### GIVEN INFORMATION
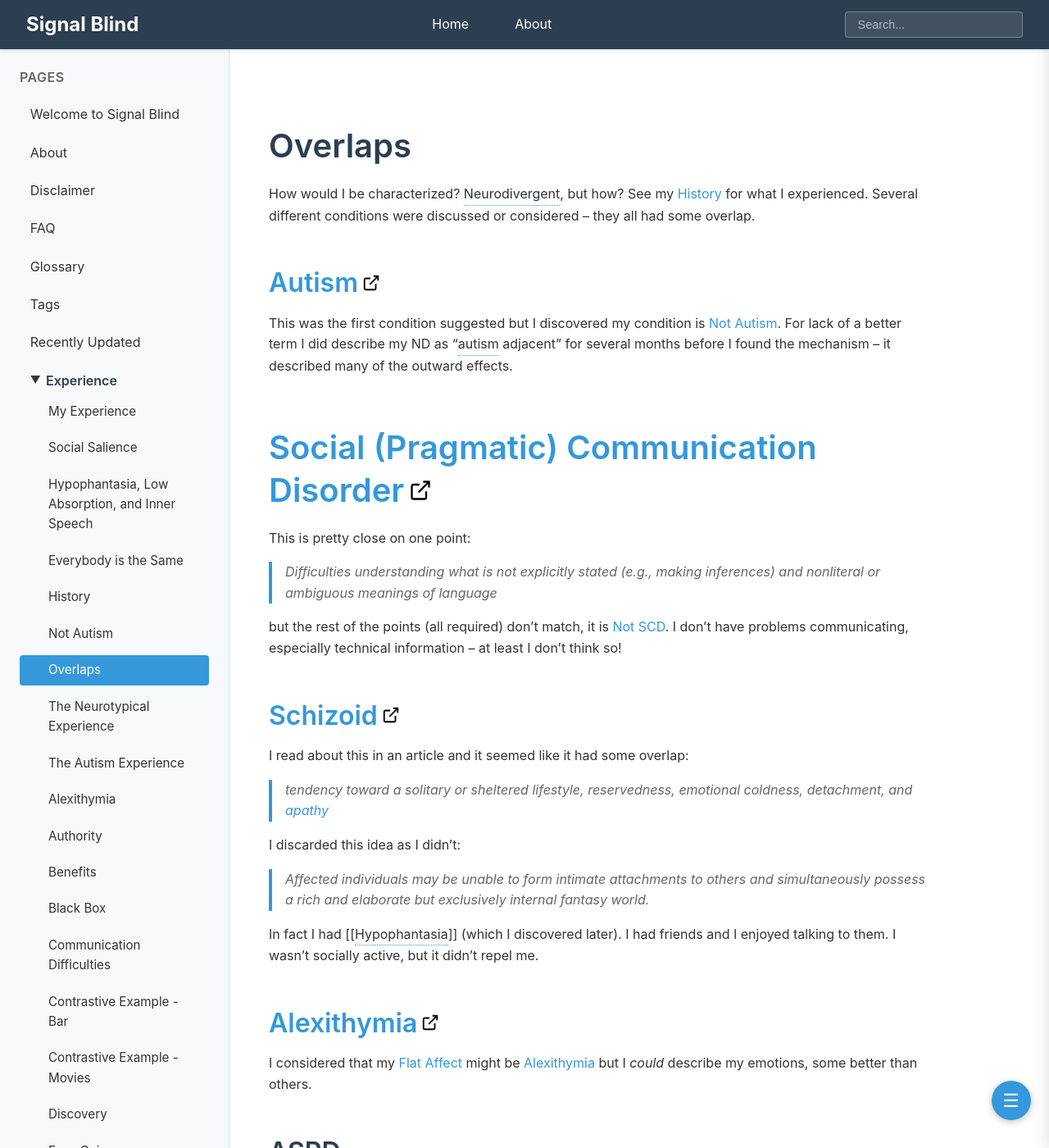
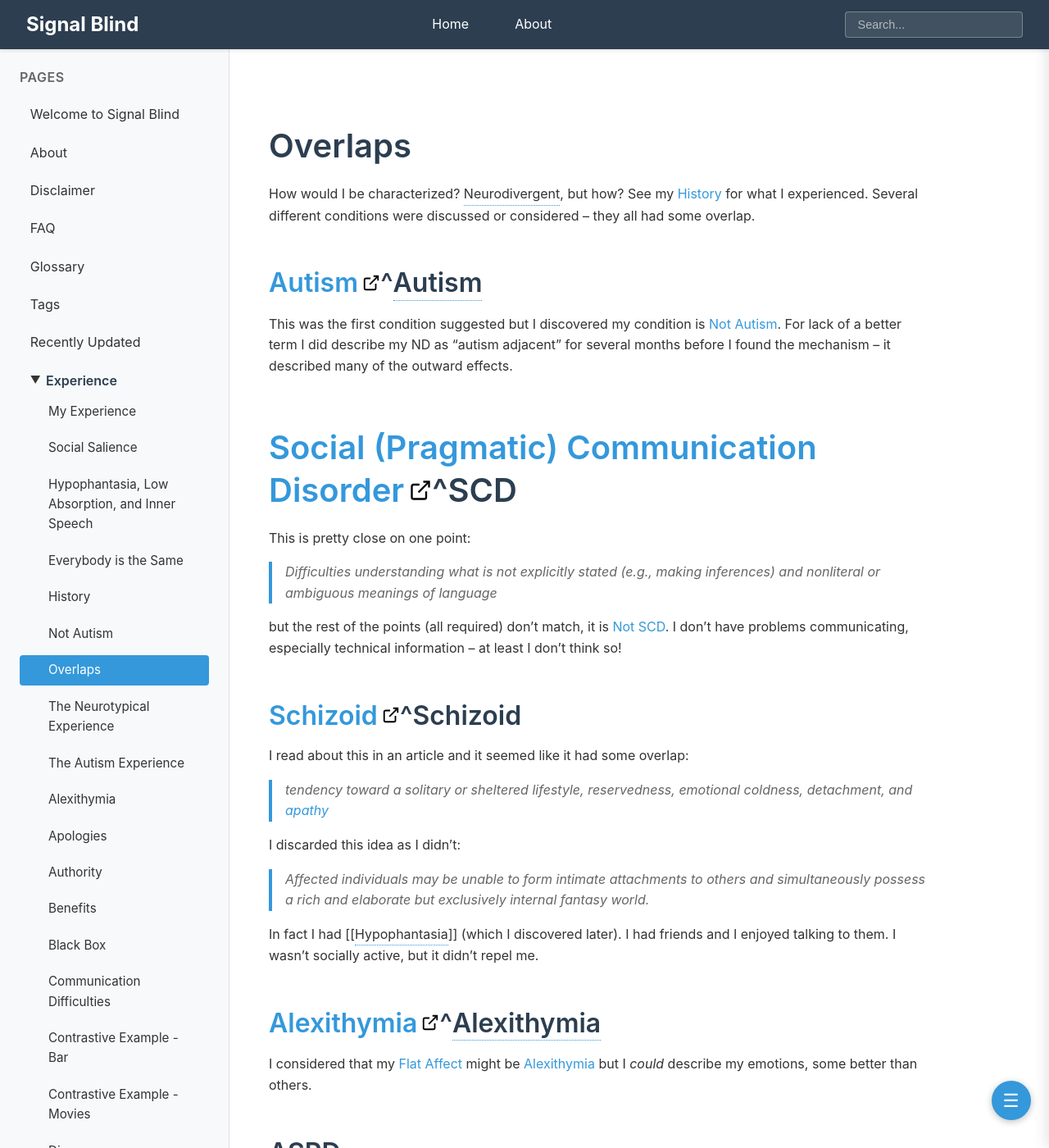
Before and after one commit to SignalBlind/SignalBlind.github.io, a Jekyll site: the page built from Experience/Overlaps.md, in a window 1280 px wide and 1400 px high. Shown: the whole window at 82% size. Built offline with Jekyll 4.4.1, drawn with Linux system fonts in a browser that asks for light colours; comment, search, counter and statistics services are not loaded.

Commit message:
add Apologies
- random cleanups

```diff
--- a/Experience/History.md
+++ b/Experience/History.md
@@ -42,7 +42,7 @@ Looking back on this from [Stage 3](#Stage%203) I can see:
 	- her experience
 		- Gaslighting or passive aggression
 		- Promise, did it again, infer intent
-	- **The apologies were honest in intent but fraudulent in execution because they promised a capability that did not exist**
+	- **The [apologies](Apologies.md) were honest in intent but fraudulent in execution because they promised a capability that did not exist**
 - the pain my wife felt is probably greater than I can imagine
 	- I still don't understand what being NT is like but I see there is a *big* gap between what they expect and what I can do
 - other people were not just "making stuff up"
--- a/Experience/Overlaps.md
+++ b/Experience/Overlaps.md
@@ -4,18 +4,18 @@ title: Overlaps
 order: 511
 ---
 How would I be characterized?  Neurodivergent, but how?  See my [History](History.md) for what I experienced.  Several different conditions were discussed or considered -- they all had some overlap.
-## [Autism](https://en.wikipedia.org/wiki/Autism)
+## [Autism](https://en.wikipedia.org/wiki/Autism)^Autism
 
 This was the first condition suggested but I discovered my condition is [Not Autism](Not%20Autism.md).  For lack of a better term I did describe my ND as "autism adjacent" for several months before I found the mechanism -- it described many of the outward effects.
 
-# [Social (Pragmatic) Communication Disorder](https://en.wikipedia.org/wiki/Social_(pragmatic)_communication_disorder)
+# [Social (Pragmatic) Communication Disorder](https://en.wikipedia.org/wiki/Social_(pragmatic)_communication_disorder)^SCD
 
 This is pretty close on one point:
 
 > Difficulties understanding what is not explicitly stated (e.g., making inferences) and nonliteral or ambiguous meanings of language
 
 but the rest of the points (all required) don't match, it is [Not SCD](Not%20SCD.md).  I don't have problems communicating, especially technical information -- at least I don't think so!
-## [Schizoid](https://en.wikipedia.org/wiki/Schizoid_personality_disorder)
+## [Schizoid](https://en.wikipedia.org/wiki/Schizoid_personality_disorder)^Schizoid
 
 I read about this in an article and it seemed like it had some overlap:
 
@@ -26,7 +26,7 @@ I discarded this idea as I didn't:
 > Affected individuals may be unable to form intimate attachments to others and simultaneously possess a rich and elaborate but exclusively internal fantasy world.
 
 In fact I had [[Hypophantasia]] (which I discovered later).  I had friends and I enjoyed talking to them.  I wasn't socially active, but it didn't repel me.
-## [Alexithymia](https://en.wikipedia.org/wiki/Alexithymia)
+## [Alexithymia](https://en.wikipedia.org/wiki/Alexithymia)^Alexithymia
 
 I considered that my [Flat Affect](Flat%20Affect.md) might be [Alexithymia](Alexithymia.md) but I _could_ describe my emotions, some better than others.
 ## ASPD
```
Also changed, not shown: Experience/Apologies.md (added, +16 -0 lines), Experience/My Experience.md (+4 -1 lines), Experience/Not Autism.md (+1 -0 lines).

### PROMPT
Please go line by line through the records above, copying each one that holds the string "intent".

### RESPONSE
 		- Promise, did it again, infer intent
-	- **The apologies were honest in intent but fraudulent in execution because they promised a capability that did not exist**
+	- **The [apologies](Apologies.md) were honest in intent but fraudulent in execution because they promised a capability that did not exist**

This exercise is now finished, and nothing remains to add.